§ ASSIGNMENT:
Whenever a line in the entries below contains "subgraph", copy that line.

§ DATA EXTRACT:
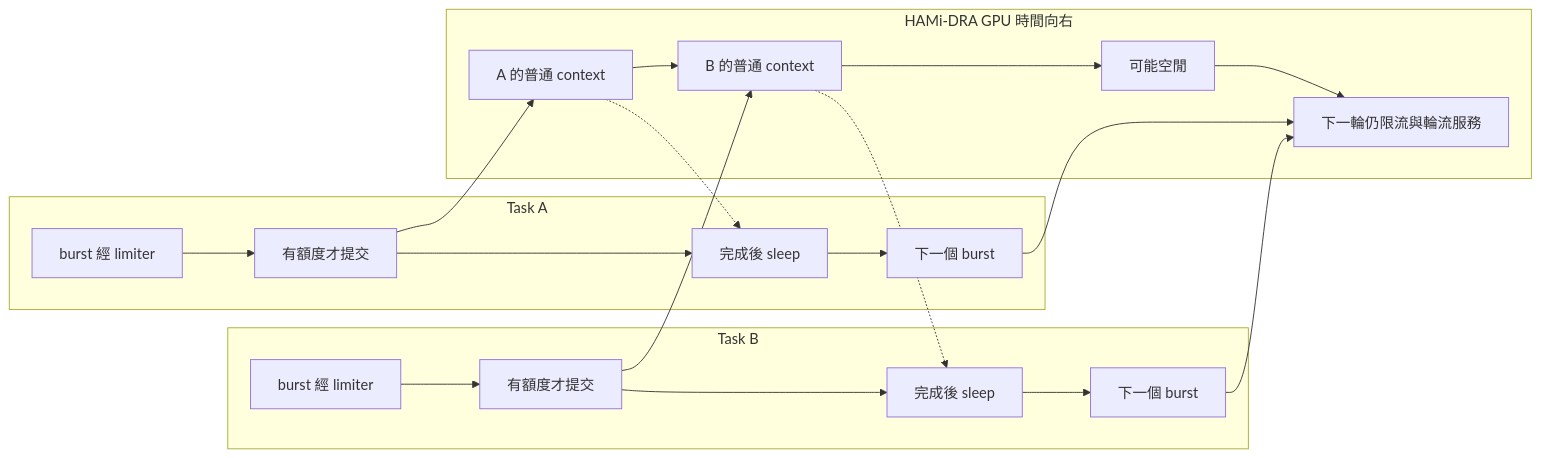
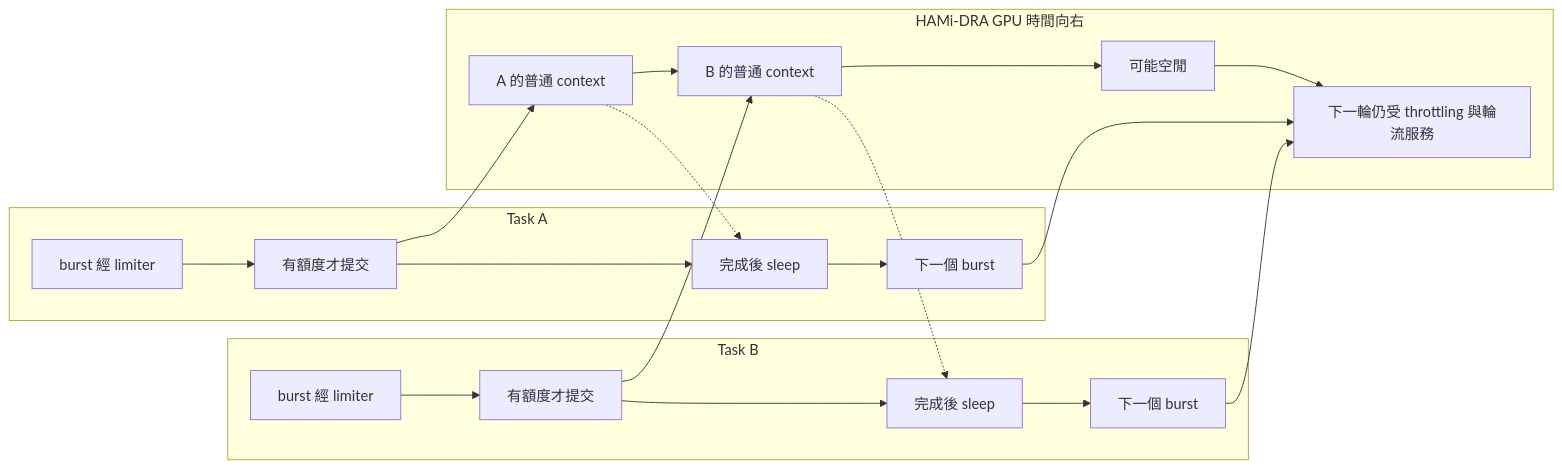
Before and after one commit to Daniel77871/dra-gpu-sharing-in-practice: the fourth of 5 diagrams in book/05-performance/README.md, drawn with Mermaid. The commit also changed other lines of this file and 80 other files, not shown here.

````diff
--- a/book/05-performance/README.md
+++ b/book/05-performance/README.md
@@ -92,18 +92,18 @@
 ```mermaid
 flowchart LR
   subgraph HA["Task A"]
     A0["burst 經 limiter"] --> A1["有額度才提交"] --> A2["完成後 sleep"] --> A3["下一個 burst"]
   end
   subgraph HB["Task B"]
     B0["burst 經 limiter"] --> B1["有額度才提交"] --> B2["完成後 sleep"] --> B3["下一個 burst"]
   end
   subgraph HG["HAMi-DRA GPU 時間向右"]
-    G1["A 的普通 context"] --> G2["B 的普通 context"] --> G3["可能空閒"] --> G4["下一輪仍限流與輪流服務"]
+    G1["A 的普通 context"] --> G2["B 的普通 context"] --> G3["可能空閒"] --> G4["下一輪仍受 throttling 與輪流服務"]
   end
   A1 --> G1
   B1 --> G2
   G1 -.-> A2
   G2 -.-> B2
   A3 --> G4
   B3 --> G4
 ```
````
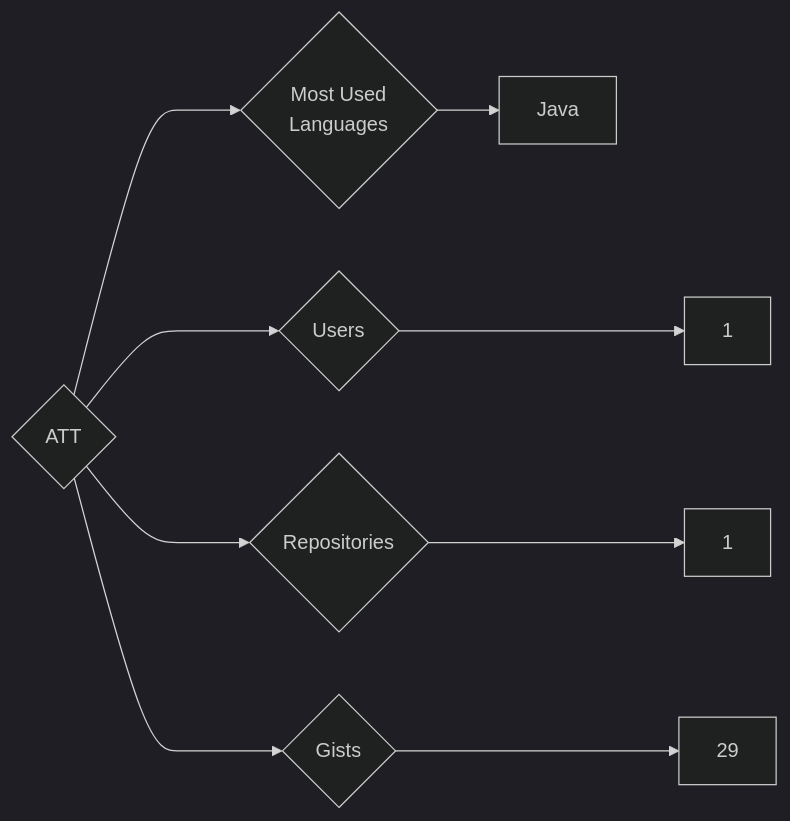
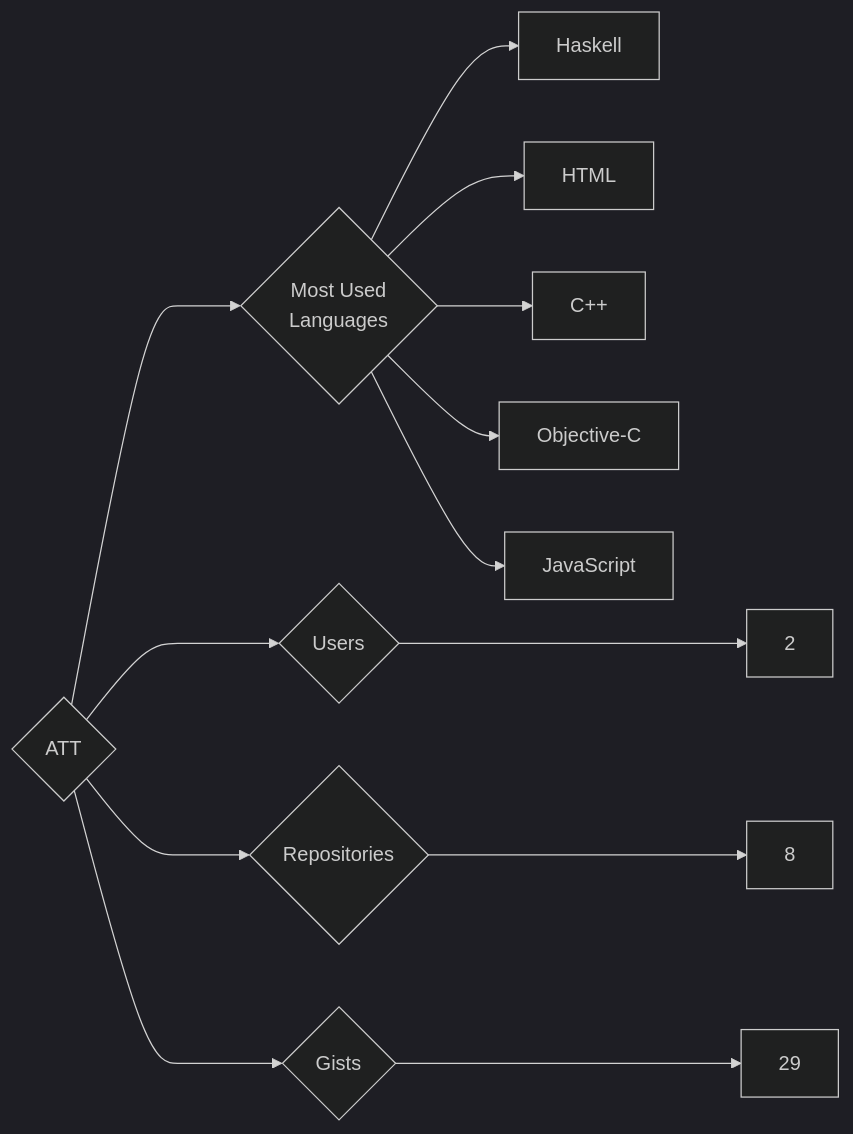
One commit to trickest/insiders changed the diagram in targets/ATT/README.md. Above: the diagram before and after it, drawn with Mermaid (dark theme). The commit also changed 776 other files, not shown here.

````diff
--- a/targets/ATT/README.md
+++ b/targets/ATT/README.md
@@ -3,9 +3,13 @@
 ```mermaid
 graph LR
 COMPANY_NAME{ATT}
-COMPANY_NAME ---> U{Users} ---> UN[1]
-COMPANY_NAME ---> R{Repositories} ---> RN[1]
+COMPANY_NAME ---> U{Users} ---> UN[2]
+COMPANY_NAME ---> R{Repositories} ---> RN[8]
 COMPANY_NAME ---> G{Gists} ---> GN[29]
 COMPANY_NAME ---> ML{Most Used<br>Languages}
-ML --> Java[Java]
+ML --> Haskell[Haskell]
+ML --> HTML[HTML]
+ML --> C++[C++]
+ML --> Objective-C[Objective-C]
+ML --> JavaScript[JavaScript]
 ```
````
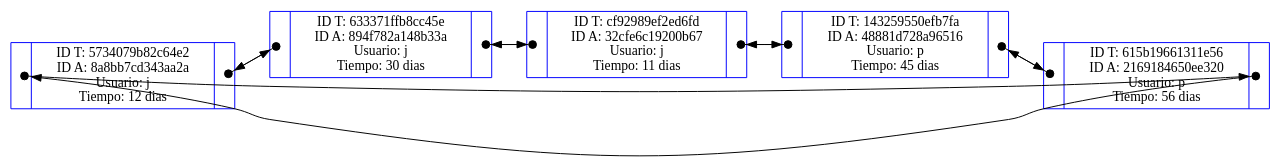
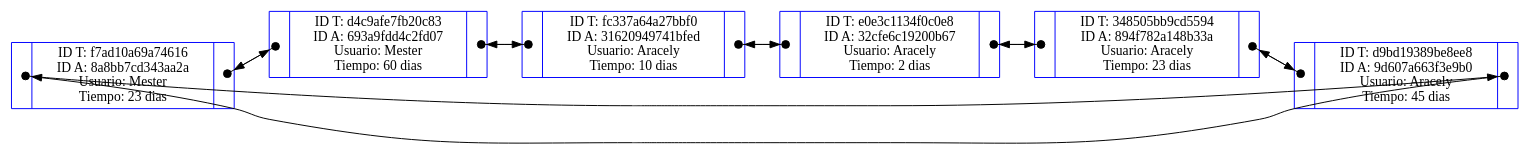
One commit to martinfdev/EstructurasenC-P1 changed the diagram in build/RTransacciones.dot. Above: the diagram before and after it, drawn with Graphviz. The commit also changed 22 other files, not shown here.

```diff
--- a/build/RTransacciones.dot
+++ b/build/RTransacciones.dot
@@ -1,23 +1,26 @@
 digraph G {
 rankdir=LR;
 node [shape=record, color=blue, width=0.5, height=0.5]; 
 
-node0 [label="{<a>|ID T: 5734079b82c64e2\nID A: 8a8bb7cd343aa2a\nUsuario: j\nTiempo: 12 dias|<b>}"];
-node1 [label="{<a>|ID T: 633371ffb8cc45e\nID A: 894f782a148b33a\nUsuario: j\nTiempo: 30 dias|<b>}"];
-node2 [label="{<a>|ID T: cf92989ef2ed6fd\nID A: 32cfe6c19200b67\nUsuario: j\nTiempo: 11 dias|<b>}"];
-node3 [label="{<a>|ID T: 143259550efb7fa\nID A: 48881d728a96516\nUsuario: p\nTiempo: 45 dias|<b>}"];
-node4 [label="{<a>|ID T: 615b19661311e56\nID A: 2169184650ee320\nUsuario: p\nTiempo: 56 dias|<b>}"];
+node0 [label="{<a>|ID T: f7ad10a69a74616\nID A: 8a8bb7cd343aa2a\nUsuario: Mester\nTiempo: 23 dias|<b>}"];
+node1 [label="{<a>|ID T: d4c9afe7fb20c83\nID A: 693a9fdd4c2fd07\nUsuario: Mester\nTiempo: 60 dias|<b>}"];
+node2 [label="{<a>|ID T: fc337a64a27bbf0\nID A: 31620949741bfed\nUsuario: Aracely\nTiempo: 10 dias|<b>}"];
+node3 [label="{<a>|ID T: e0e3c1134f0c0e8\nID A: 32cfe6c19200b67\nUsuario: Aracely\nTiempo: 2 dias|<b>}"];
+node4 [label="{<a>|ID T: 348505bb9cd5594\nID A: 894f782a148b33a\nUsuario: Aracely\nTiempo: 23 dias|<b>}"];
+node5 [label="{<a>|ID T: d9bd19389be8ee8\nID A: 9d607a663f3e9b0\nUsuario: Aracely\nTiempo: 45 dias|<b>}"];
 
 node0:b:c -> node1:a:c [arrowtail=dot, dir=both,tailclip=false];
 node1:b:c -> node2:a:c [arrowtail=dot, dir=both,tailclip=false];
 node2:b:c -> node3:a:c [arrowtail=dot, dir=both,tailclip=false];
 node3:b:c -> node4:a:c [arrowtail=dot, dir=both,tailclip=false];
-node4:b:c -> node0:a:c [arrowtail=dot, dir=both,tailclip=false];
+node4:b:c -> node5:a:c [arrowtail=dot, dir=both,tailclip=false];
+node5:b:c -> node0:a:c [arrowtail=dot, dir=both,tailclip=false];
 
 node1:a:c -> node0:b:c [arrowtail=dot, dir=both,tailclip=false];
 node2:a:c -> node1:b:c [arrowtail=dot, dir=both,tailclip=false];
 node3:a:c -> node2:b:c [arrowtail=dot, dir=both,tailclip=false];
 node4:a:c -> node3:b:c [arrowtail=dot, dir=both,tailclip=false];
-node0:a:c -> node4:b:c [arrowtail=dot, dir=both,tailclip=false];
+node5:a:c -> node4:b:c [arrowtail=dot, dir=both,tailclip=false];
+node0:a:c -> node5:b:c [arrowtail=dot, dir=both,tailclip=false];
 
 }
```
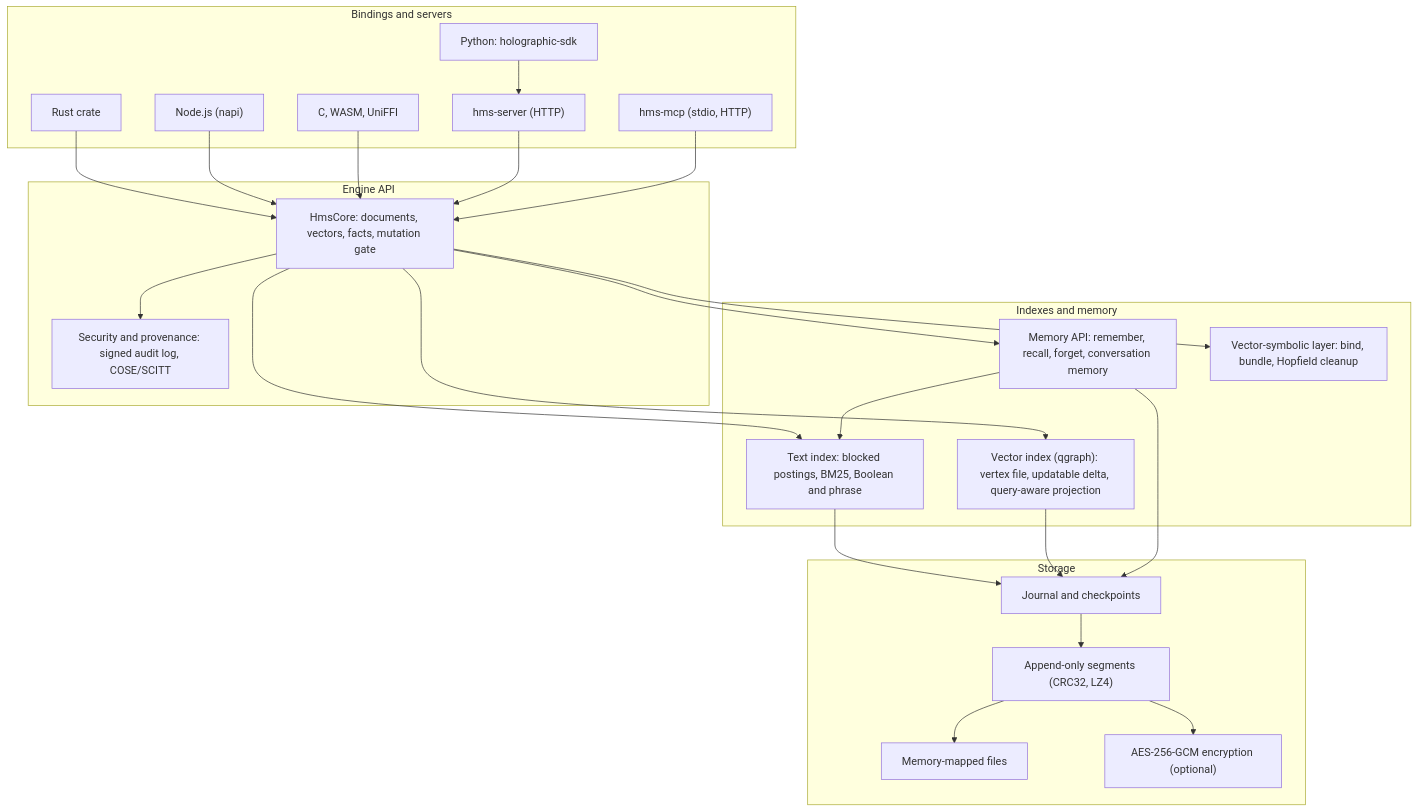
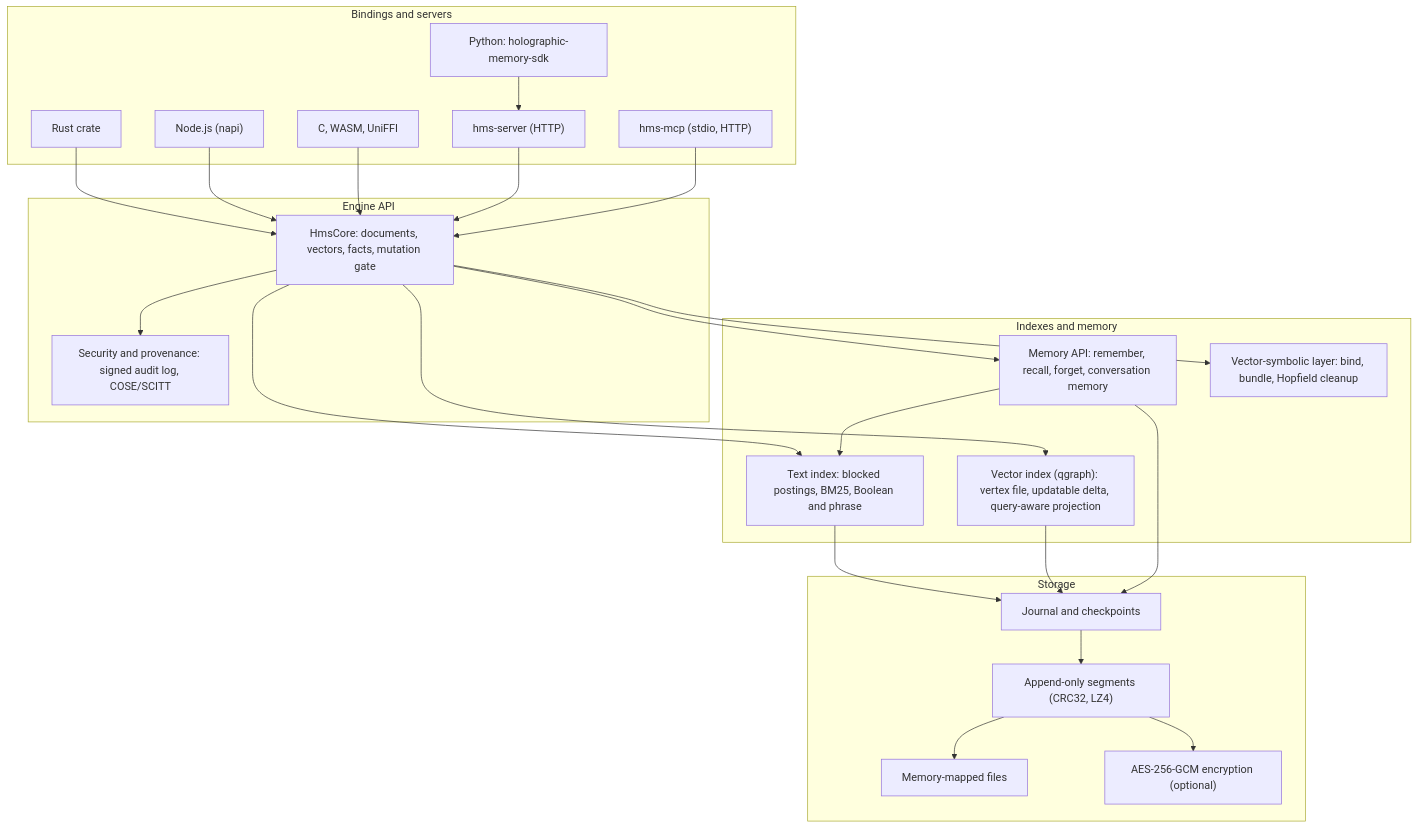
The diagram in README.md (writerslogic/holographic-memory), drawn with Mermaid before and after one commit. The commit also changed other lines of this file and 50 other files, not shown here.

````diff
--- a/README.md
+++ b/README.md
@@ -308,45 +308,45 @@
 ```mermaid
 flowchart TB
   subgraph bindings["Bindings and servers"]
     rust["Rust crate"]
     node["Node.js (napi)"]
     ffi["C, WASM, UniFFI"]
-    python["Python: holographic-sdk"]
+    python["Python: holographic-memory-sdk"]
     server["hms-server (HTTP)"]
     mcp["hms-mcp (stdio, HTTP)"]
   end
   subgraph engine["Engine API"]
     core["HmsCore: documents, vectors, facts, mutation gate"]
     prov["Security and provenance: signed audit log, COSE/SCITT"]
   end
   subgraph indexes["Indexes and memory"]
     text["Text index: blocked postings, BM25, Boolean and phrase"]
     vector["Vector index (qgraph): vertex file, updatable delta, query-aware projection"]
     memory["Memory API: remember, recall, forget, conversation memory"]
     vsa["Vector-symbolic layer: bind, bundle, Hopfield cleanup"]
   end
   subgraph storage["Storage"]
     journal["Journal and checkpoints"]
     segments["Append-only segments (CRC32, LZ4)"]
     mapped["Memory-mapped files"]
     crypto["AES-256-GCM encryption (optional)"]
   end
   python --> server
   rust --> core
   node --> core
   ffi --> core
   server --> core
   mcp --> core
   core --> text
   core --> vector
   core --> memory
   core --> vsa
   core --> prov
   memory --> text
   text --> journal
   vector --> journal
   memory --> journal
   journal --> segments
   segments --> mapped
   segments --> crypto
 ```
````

§ ANSWER SPACE:
   subgraph HA["Task A"]
   subgraph HB["Task B"]
   subgraph HG["HAMi-DRA GPU 時間向右"]
   subgraph bindings["Bindings and servers"]
   subgraph engine["Engine API"]
   subgraph indexes["Indexes and memory"]
   subgraph storage["Storage"]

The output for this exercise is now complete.